Does Syngenta Have a Monopoly on Brown Tomatoes?
My friend Rachel Lovejoy recently wrote about her experience buying a type of brown tomato , called the Kumato . She describes them as juicy, sweeter than the average red tomato, and a little bit smoky in flavour. They sound really yummy!
I am very excited about food diversity, so I looked up the Kumato to learn more about it. I discovered they are a patented hybrid made by Syngenta , a biotech firm that competes with Monsanto and does produce genetically modified organisms (GMOs.) Syngenta claims that Kumatoes are not genetically modified ; but they are the result of a more sophisticated process of hybridization called “marker-assisted breeding,” and the seeds are only available to selected growers by invitation.

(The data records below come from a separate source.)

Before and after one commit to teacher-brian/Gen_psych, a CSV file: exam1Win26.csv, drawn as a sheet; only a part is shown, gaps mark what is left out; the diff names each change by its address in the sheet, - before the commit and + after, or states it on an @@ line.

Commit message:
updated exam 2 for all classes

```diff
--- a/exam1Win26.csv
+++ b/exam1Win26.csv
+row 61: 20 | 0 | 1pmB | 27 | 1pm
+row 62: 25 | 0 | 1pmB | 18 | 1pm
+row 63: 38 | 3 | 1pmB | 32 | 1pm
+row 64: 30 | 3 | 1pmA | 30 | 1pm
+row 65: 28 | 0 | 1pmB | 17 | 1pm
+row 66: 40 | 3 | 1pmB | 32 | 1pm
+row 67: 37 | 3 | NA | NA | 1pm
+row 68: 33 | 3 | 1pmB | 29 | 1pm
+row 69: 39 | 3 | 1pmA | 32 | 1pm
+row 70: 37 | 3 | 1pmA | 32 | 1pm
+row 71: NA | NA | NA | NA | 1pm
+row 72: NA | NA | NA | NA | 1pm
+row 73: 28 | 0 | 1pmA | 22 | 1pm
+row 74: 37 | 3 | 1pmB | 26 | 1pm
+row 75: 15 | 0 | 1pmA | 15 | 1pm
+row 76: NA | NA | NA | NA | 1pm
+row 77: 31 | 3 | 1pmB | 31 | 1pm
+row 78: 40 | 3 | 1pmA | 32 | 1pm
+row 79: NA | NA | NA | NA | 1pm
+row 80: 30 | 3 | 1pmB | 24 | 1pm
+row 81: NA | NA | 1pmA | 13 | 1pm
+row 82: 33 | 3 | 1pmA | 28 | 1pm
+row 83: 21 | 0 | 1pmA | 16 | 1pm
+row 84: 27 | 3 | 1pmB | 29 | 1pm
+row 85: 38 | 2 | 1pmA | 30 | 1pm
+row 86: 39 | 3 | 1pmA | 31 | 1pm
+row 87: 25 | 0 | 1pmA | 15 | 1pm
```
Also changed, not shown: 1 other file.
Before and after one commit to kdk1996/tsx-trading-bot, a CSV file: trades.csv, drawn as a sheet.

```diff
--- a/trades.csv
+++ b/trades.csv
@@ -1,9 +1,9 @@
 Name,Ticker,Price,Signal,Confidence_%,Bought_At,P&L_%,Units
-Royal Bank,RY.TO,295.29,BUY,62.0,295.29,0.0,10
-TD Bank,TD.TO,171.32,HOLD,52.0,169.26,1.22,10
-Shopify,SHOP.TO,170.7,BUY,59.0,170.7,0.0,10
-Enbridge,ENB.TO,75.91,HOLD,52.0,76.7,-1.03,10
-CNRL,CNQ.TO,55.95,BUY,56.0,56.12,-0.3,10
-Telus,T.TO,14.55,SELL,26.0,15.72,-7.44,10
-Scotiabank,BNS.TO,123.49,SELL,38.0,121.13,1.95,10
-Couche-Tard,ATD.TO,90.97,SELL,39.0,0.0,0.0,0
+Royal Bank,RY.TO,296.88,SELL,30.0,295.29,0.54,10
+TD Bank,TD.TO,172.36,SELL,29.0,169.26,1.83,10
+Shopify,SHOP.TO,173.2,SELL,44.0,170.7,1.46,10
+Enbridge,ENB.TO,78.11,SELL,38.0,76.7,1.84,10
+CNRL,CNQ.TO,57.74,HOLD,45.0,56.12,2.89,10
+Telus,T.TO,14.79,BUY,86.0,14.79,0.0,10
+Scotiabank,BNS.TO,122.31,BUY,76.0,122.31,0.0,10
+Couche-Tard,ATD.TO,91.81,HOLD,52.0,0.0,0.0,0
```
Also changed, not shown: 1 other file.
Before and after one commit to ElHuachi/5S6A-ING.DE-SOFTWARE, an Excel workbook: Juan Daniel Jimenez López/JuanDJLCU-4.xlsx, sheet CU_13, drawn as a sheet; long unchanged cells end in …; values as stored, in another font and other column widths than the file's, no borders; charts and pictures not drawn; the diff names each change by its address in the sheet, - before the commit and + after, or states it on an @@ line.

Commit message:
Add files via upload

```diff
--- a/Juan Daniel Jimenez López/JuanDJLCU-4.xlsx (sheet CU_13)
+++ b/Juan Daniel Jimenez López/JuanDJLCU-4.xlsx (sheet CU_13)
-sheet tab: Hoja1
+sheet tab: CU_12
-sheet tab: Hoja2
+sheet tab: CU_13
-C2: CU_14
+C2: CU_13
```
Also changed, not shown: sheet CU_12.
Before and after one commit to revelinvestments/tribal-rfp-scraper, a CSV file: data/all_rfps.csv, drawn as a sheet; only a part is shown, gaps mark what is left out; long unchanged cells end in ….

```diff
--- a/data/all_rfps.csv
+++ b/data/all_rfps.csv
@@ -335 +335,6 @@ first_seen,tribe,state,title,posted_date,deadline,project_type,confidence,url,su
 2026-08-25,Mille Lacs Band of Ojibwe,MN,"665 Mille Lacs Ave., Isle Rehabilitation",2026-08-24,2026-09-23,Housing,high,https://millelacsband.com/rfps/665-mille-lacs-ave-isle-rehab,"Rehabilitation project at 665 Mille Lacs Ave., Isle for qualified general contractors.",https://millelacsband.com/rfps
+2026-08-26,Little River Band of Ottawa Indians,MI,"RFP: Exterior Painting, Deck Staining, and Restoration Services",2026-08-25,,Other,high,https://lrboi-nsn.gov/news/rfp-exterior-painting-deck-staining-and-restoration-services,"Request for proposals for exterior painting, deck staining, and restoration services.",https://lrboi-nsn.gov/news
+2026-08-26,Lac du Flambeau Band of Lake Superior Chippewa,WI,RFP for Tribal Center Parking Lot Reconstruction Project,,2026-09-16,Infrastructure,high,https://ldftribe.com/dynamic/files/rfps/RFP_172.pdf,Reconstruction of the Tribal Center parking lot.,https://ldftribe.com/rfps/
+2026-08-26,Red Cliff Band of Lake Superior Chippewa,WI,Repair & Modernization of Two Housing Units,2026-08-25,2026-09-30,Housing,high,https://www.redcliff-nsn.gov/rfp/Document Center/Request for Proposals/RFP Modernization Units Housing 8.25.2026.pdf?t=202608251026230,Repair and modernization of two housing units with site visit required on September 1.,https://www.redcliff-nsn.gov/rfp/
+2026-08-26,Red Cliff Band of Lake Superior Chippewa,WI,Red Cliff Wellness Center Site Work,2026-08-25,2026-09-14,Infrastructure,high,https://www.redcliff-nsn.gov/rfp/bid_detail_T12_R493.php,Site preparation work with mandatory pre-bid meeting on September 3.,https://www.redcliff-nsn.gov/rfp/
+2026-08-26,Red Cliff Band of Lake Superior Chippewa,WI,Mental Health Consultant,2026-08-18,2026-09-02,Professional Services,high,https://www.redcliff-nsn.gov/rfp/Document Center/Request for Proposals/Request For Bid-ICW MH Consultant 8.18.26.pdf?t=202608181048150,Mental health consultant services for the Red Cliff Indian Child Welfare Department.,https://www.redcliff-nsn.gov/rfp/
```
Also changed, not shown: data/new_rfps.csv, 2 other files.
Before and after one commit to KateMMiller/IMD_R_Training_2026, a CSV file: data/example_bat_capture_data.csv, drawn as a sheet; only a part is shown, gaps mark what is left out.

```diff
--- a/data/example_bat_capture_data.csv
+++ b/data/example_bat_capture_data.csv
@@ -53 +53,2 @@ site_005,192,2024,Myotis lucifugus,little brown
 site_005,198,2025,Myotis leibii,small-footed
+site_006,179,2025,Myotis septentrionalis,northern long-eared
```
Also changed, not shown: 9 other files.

I have some rather mixed feelings about the Kumato tomato. On the one hand, I love that any company is working on preserving or improving our food diversity. Having lost about 75% of the world's food crops over the last century , we are very much in need of new cultivars. But I also have difficulty with the way Syngenta licenses and markets the tomato.
You cannot buy Kumato seeds for your own garden: only commercial growers selected and invited by Syngenta are allowed to grow these tomatoes, and then only under very rigid controls set by the biotech firm. You cannot save the seeds from a Kumato tomato , in order to grow them in your garden. Kumato is a hybrid whose seeds will not grow true to type – meaning you would grow tomatoes, but they wouldn't be the same as a Kumato. Judging from the way the company currently regulates the seed, it would seem there are no plans to carry Kumato to the point where it would be an open-pollinated plant.
The Kumato is aggressively marketed as if it were the only black/brown/purple tomato in the world. It is also marketed as “ Fair Trade ,” when only a select few can even access the seeds. Sure, there are no underpaid third-world growers. But that's only because nobody in the developing world can even get their hands on the seed.
Same thing goes for the Non-GMO Project certification , which is based mainly on the company's own claims and the fact that the tomatoes are considered low-risk. No laboratory testing was required to gain that certification, so it doesn't hold a lot of weight for me.
On the other hand, heirloom varieties of black tomato are available to the general public. Tomatoes like “Black From Tula,” “Black Cherry,” and “Black Krim” are often described using the very same language Rachel used in her article about Kumatoes.
I actually have seeds for some of the black cherry tomatoes, as well as for a variety of plum tomato called “Purple Russian.” I'm going to see if I can't get those to grow, instead of giving money to a biotech company.
This post is part of Dawnwriter 's A-W Category Challenge .
Image credit: Kumato tomatoes by Achim Raschka/Wikipedia (CC BY-SA 3.0)
Lauren Archer, “ Kumato Tomatoes, The New Heirloom ” (Gene Living)
Elizabeth Doherty, “ Non GMO Project Bombshell-They Did Not Test Syngenta’s Kumato-Audio ” (Food Nation Radio)
Kumato web site
“ Frequently Asked Questions ” (Sunset Produce)
Rachel Lovejoy, “ Brown Tomatoes ” (Bubblews)
Note: This content was migrated from Bubblews, where it was originally published
Image Credit » http://en.wikipedia.org/wiki/File:Kumato_04.jpg